Once the evil queen, played by Julia Roberts, wishes Snow, played by Lily Collins, to be dead so she can become the most beautiful of all in the world, the princess has no choice but to leave her life at the palace and learn to survive in the woods. Snow then meets the seven dwarves, and with their help she learns to fight, and becomes much bolder than the Snow White that we are all acquainted with. Towards the end of the film, the queen terrorizes the woods in an effort to find Snow. The Prince and the dwarfs attempt to protect the princess, but she objects. Instead she explains how she has read many stories where the end results in the prince saving the princess, but Snow wants to change the ending. With her dagger in tow, she leaves the prince in order to battle the queen and gains the control of her ideal ending.

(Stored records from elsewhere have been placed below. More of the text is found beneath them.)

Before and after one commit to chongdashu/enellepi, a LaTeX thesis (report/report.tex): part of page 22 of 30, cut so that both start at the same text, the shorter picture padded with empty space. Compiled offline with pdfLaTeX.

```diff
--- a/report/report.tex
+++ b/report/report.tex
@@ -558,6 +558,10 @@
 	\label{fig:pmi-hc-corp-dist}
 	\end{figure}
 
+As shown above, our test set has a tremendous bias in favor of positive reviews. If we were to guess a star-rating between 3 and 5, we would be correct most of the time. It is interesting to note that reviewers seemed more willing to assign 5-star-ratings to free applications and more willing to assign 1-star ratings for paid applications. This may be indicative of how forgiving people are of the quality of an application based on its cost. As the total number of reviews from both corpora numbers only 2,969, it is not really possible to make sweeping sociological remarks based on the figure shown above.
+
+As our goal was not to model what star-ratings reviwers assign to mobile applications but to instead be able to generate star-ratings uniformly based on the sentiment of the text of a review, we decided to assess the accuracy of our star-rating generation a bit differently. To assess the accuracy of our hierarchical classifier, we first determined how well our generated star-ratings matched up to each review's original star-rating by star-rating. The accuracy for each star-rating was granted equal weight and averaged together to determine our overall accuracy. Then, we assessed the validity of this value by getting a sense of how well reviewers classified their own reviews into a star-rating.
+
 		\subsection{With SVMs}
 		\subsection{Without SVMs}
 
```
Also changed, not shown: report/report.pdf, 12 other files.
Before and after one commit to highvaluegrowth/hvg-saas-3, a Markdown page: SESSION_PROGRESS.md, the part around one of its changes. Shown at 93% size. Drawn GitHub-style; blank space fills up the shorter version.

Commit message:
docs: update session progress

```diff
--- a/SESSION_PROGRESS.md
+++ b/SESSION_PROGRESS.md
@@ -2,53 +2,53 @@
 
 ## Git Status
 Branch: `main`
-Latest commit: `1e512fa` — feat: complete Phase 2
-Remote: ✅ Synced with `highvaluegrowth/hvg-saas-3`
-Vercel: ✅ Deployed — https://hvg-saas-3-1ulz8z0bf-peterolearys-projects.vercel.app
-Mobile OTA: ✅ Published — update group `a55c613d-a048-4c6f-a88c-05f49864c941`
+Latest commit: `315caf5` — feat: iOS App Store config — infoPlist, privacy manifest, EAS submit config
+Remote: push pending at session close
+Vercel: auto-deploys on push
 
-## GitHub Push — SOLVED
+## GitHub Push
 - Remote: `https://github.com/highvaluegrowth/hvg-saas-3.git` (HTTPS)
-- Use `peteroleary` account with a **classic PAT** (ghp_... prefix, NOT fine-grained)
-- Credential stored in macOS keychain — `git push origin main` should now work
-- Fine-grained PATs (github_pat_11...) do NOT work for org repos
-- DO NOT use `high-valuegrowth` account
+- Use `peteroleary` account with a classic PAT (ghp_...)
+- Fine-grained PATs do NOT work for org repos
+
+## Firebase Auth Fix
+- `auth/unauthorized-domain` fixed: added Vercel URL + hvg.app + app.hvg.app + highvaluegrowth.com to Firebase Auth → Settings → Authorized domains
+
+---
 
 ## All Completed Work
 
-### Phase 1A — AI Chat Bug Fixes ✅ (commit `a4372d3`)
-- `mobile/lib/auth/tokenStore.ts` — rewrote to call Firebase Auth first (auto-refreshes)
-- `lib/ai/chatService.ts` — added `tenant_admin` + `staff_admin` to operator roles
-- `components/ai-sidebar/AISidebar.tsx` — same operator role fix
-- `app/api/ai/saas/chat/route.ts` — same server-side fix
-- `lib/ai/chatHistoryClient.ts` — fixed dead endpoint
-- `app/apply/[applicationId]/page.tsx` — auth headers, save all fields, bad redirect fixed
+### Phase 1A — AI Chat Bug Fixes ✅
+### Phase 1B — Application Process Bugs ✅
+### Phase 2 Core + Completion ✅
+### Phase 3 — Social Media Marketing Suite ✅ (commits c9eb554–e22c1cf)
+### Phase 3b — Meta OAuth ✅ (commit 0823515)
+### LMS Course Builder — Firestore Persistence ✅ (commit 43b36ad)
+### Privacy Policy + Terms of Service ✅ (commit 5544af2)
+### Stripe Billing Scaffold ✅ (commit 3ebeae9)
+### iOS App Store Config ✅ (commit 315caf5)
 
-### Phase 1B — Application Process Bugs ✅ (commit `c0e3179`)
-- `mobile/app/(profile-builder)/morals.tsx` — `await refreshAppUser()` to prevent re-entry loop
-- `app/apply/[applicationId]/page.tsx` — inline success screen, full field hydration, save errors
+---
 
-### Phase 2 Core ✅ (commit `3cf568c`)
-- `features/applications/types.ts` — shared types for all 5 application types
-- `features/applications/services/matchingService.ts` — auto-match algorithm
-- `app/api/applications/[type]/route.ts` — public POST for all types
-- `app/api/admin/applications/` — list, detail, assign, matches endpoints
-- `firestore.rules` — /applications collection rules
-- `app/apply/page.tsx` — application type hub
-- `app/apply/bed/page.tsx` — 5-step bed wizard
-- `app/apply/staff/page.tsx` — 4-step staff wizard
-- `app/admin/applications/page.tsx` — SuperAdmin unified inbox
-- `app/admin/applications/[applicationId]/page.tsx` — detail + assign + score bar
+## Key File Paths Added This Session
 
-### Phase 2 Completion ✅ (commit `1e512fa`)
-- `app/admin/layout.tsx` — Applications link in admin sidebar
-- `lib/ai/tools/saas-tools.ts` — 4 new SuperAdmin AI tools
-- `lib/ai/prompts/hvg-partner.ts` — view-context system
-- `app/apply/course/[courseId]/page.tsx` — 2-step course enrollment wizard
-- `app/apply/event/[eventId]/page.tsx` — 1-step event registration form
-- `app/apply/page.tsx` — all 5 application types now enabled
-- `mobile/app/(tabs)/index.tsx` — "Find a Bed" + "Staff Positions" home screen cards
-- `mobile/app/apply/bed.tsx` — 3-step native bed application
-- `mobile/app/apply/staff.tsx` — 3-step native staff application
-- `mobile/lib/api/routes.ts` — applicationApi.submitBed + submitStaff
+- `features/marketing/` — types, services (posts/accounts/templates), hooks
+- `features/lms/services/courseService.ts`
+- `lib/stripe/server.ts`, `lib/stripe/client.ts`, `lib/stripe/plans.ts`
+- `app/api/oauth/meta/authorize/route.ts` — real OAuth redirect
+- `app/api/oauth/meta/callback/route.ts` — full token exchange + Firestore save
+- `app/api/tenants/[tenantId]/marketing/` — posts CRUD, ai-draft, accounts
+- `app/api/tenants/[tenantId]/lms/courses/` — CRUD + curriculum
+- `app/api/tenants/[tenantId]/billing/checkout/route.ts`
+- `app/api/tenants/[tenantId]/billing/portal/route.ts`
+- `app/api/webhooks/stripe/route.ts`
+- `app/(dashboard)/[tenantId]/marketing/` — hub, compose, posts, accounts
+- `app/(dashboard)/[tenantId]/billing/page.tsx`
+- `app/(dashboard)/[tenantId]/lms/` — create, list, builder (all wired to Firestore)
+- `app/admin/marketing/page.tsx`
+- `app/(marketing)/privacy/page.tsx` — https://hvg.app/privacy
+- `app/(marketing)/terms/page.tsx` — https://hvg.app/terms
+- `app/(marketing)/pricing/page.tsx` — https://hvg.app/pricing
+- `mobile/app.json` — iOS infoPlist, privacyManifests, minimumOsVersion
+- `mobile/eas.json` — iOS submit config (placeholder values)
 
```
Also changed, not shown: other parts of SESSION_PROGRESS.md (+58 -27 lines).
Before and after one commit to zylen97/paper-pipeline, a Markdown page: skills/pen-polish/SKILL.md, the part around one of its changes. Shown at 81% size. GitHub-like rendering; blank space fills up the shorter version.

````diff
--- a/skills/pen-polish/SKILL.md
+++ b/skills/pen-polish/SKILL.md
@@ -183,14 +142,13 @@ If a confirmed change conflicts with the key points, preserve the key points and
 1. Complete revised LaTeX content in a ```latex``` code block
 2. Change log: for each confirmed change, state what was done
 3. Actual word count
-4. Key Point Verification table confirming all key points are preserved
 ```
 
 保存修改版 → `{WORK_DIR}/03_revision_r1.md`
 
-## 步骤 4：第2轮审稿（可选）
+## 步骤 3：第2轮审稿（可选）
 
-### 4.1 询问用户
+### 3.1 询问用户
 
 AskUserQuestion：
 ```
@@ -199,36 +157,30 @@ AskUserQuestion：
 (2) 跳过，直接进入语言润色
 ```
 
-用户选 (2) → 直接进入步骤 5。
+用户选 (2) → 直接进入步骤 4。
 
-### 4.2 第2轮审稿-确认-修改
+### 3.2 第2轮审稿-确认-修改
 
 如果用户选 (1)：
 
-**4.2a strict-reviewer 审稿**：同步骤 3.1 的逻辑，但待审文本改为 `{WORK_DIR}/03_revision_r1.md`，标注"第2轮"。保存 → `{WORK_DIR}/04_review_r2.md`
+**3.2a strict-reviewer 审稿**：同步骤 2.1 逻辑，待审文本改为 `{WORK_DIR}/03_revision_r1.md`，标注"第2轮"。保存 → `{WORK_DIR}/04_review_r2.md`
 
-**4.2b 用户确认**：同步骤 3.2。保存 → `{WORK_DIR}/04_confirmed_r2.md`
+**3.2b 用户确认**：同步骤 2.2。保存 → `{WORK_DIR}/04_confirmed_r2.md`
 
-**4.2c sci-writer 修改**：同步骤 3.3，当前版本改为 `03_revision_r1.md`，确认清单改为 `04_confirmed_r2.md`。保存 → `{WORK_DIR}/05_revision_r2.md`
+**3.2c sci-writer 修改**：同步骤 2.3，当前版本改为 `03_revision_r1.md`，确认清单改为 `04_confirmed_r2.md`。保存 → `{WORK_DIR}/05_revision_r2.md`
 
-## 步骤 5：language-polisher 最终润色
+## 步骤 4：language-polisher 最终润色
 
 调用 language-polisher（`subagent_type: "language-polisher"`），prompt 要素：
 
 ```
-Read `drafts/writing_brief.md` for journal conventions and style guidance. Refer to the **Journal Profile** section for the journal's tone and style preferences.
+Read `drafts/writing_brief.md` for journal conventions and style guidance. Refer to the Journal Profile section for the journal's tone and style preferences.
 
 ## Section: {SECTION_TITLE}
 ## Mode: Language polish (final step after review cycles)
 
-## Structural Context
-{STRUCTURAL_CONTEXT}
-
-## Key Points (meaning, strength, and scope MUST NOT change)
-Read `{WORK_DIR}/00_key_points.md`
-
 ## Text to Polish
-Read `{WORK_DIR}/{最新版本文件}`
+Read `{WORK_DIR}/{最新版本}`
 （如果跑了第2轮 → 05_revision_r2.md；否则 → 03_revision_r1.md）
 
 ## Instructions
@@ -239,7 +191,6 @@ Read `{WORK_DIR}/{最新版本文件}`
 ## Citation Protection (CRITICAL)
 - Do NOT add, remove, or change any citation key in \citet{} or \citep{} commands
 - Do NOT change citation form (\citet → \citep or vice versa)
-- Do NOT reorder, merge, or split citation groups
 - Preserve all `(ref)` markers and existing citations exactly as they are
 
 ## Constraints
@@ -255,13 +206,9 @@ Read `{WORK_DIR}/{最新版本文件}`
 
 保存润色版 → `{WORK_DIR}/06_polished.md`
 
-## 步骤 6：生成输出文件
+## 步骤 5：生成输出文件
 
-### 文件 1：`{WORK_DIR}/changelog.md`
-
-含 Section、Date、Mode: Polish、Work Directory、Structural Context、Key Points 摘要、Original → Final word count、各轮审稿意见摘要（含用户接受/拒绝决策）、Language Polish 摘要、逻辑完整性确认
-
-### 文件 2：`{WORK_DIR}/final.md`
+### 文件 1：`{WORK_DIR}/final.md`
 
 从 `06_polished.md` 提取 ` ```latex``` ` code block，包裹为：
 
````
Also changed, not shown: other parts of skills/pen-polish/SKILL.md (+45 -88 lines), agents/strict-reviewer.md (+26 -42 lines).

Along with Mirror Mirror, this summer’s upcoming Snow White and the Huntsman, directed by Rupert Sanders, will offer the audience another perspective on the Snow White tale. However, while the PG rated Mirror Mirror has its comedic moments, and is targeted for younger demographics, Snow White and the Huntsman presents an adaptation geared for adults.
The trailer for Snow White and the Huntsman presents a darker take on the tale. Since it will reach an older demographic, it has the potential to take the classic tale to a completely different level than Mirror Mirror. For instance, although Julia Robert played a queen who was wicked and was consumed by vanity, the character also had her comedic moments such as trying to fit into a corset. Those humorous moments of the queen give viewers a break from her villainous ways. In the trailer for Snow White and the Huntsman, the evil queen, played by Charlize Theron isn’t comedic and appears downright menacing as a clip shows her in a snow covered forest before her black cloak morphs into sinister black crows.
The two films also differ in their approach to Snow White. While Mirror Mirror gives a portrayal of a Snow who is brave enough to save herself, as the film’s younger demographic do not want her behavior to be too audacious or violent; however, the upcoming film with Kristen Stewart presents a more fierce portrayal of Snow White. In preview, Stewart who plays Snow, is dressed similar to a knight as she dons a silver shield and armor. In another instance, Stewart’s character is huddled among an army as they all hold their shields. This version of Snow goes into battle, and faces perilous violence. Snow White and the Huntsman offers a more ferocious side to Snow White that a PG rated film can’t get away with.
While these films may differ in their approaches, they both work to deconstruct the traditional version of the well-known tale. These new versions of Snow White portray strong willed young women who fight and rescue themselves. With these two films, the notion of the helpless female is erased and new perspectives take place. Mirror Mirror and Snow White and the Huntsman’s appeal to different demographics will create the opportunity for both children and adults to view films that present different perspectives on conventional norms.